From Henry MacKay   16 November 1872

Brady’s Bend. | Armstrong Co. | Pennsylvania. | U.S. America.

Novr 16th. 1872.


These many years I have been measurably familiar with your works on the “Origin of Species” and “Descent of Man”. I had not, however, read these books until quite recently.

I am a Clergyman of the Amn. Prot. Epis. Church. I have read your books with intense interest. And because of this interest, I am desirous to obtain information on a few more points, which are inseparable from the questions at issue.

I feel how intrusive I am in addressing you— I am painfully sensible of my own littleness and ignorance, which, perhaps, is my quickest stimulus, I hope, therefore, that you may hold me excused, and grant my request.

Your treatment of the Descent of Man must impress your readers with, at least, the supposableness of your arguments.

If we grant you to be correct in the Origin of man, And if your very ably presented arguments on Sympathy and Morals1 be even approximately correct, then thereout spring questions and issues which are vital to those calling themselves Christians.

If your moral theory be true, as I understand it, then morals are resultants of sympathy and experience, as inventions are results of other Causes.

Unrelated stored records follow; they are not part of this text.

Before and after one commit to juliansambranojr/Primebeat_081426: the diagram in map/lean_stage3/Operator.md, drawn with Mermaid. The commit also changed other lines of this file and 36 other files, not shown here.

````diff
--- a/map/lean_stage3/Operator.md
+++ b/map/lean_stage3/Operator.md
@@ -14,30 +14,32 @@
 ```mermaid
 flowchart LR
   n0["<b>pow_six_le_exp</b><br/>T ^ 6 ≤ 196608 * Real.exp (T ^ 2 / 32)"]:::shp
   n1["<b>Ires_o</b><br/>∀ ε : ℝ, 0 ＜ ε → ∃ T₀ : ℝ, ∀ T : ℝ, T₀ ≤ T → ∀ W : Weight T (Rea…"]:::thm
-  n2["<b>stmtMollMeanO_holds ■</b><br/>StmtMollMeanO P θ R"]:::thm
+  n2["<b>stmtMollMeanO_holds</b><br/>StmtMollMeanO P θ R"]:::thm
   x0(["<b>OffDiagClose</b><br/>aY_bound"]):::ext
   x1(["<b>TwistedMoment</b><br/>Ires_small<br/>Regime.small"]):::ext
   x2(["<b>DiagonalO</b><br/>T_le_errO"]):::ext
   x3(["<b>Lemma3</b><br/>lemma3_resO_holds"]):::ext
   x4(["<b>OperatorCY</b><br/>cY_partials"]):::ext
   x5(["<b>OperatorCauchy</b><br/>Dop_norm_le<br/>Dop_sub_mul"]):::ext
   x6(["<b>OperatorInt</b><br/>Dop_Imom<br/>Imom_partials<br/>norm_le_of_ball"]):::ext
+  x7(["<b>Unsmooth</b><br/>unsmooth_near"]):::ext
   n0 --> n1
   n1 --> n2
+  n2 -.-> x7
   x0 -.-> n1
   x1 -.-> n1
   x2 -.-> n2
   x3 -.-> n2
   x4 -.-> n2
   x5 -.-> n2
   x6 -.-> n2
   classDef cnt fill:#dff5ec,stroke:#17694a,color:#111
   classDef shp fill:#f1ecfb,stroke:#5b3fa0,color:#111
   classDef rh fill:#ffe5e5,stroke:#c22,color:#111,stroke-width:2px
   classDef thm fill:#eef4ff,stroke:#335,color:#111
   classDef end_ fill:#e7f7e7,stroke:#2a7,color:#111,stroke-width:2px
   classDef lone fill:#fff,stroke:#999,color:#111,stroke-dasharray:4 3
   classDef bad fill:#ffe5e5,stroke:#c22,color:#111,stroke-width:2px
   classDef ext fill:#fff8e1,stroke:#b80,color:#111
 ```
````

The moral standard of enlightened Christian peoples differs in toto from those of our forefathers, the ancient anglo saxons even. For we were, no doubt, once as low as Papuans or Fuegians. If our moral nature, so called, has not been a Creation, then, reversion to immorality, should not be a marvel, though much to be regretted and resisted. Cases of atavism are not responsible for the reversionary processes which produced them, no more than we are for the rudiments you have so ably referred to in other families or varieties of mammals, as in man.

My difficulty is one which will evoke your sympathy and pity, rather than the opposite. If my understanding of your theories be correct, and the theories too be correct, then I would like to know your answers to the following question.

1. Has man what Christians and others entitle, a soul?

2. Is man morally responsible to his Creative Cause or force?

3. Does he live in an intelligent state after death? I do not ask, does man go to heaven and to hell, as fitted by his life and desires. I wish to know your opinion as to whether or not he lives at all, hereafter, as an animal?

Again hoping for your kind indulgence for the temerity which has prompted this letter, and with very respectful assurances of thankfulness for your able treatment of so unpopular and delicate a subject.

I am, sir, | With profound respect. | Your obedient Servant. | (Rev) H: Mackay


See Descent 1: 70–106.


Has just read Origin and Descent and wants to know: 1. Has man a soul? 2. Is man morally responsible "to his creative cause or force"? 3. Is there any form of after-life?

Letter details

Letter no.
Henry MacKay
Charles Robert Darwin
Sent from
Brady’s Bend, Pa.
Source of text
DAR 171: 4
Physical description

Please cite as

Darwin Correspondence Project, “Letter no. 8630,” accessed on 25 June 2018,

Also published in The Correspondence of Charles Darwin, vol. 20